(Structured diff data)
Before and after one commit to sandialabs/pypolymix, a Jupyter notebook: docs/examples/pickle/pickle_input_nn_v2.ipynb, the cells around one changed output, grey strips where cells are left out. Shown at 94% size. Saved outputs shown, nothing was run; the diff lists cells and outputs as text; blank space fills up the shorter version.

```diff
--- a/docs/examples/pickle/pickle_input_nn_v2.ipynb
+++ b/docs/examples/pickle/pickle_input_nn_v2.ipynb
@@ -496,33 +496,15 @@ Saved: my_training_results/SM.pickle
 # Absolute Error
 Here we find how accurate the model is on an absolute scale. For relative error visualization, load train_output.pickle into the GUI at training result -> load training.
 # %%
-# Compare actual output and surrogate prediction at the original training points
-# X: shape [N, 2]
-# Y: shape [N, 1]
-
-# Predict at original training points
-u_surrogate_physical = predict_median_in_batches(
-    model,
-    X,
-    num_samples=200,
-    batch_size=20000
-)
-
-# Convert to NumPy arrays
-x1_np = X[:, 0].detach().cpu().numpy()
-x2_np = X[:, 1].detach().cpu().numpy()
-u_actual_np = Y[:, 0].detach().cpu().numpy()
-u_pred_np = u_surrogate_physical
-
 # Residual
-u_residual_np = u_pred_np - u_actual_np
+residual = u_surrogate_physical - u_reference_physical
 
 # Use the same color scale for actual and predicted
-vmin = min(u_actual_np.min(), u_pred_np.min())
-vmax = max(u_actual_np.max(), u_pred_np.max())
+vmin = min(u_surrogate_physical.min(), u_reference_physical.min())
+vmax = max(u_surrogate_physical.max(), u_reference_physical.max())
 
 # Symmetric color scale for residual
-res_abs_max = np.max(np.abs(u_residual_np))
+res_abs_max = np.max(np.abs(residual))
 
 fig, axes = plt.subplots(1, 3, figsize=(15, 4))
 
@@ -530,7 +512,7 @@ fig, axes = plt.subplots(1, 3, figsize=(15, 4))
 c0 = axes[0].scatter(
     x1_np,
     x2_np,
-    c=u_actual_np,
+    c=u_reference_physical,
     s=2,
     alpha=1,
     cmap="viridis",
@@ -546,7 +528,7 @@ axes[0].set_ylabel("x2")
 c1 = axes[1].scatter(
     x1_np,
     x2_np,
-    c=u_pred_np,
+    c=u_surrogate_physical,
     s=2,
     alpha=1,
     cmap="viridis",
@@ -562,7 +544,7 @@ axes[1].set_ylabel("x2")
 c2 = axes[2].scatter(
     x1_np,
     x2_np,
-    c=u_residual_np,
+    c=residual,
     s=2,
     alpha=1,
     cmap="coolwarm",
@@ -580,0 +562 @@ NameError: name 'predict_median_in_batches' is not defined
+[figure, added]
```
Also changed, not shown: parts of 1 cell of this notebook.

**TASK OBJECTIVE**
Write out each entry once more, exactly as it was given.

**SOLVED PROBLEM**
Before and after one commit to sandialabs/pypolymix, a Jupyter notebook: docs/examples/pickle/pickle_input_nn_v2.ipynb, the cells around one changed output, grey strips where cells are left out. Shown at 94% size. Saved outputs shown, nothing was run; the diff lists cells and outputs as text; blank space fills up the shorter version.

```diff
--- a/docs/examples/pickle/pickle_input_nn_v2.ipynb
+++ b/docs/examples/pickle/pickle_input_nn_v2.ipynb
@@ -496,33 +496,15 @@ Saved: my_training_results/SM.pickle
 # Absolute Error
 Here we find how accurate the model is on an absolute scale. For relative error visualization, load train_output.pickle into the GUI at training result -> load training.
 # %%
-# Compare actual output and surrogate prediction at the original training points
-# X: shape [N, 2]
-# Y: shape [N, 1]
-
-# Predict at original training points
-u_surrogate_physical = predict_median_in_batches(
-    model,
-    X,
-    num_samples=200,
-    batch_size=20000
-)
-
-# Convert to NumPy arrays
-x1_np = X[:, 0].detach().cpu().numpy()
-x2_np = X[:, 1].detach().cpu().numpy()
-u_actual_np = Y[:, 0].detach().cpu().numpy()
-u_pred_np = u_surrogate_physical
-
 # Residual
-u_residual_np = u_pred_np - u_actual_np
+residual = u_surrogate_physical - u_reference_physical
 
 # Use the same color scale for actual and predicted
-vmin = min(u_actual_np.min(), u_pred_np.min())
-vmax = max(u_actual_np.max(), u_pred_np.max())
+vmin = min(u_surrogate_physical.min(), u_reference_physical.min())
+vmax = max(u_surrogate_physical.max(), u_reference_physical.max())
 
 # Symmetric color scale for residual
-res_abs_max = np.max(np.abs(u_residual_np))
+res_abs_max = np.max(np.abs(residual))
 
 fig, axes = plt.subplots(1, 3, figsize=(15, 4))
 
@@ -530,7 +512,7 @@ fig, axes = plt.subplots(1, 3, figsize=(15, 4))
 c0 = axes[0].scatter(
     x1_np,
     x2_np,
-    c=u_actual_np,
+    c=u_reference_physical,
     s=2,
     alpha=1,
     cmap="viridis",
@@ -546,7 +528,7 @@ axes[0].set_ylabel("x2")
 c1 = axes[1].scatter(
     x1_np,
     x2_np,
-    c=u_pred_np,
+    c=u_surrogate_physical,
     s=2,
     alpha=1,
     cmap="viridis",
@@ -562,7 +544,7 @@ axes[1].set_ylabel("x2")
 c2 = axes[2].scatter(
     x1_np,
     x2_np,
-    c=u_residual_np,
+    c=residual,
     s=2,
     alpha=1,
     cmap="coolwarm",
@@ -580,0 +562 @@ NameError: name 'predict_median_in_batches' is not defined
+[figure, added]
```
Also changed, not shown: parts of 1 cell of this notebook.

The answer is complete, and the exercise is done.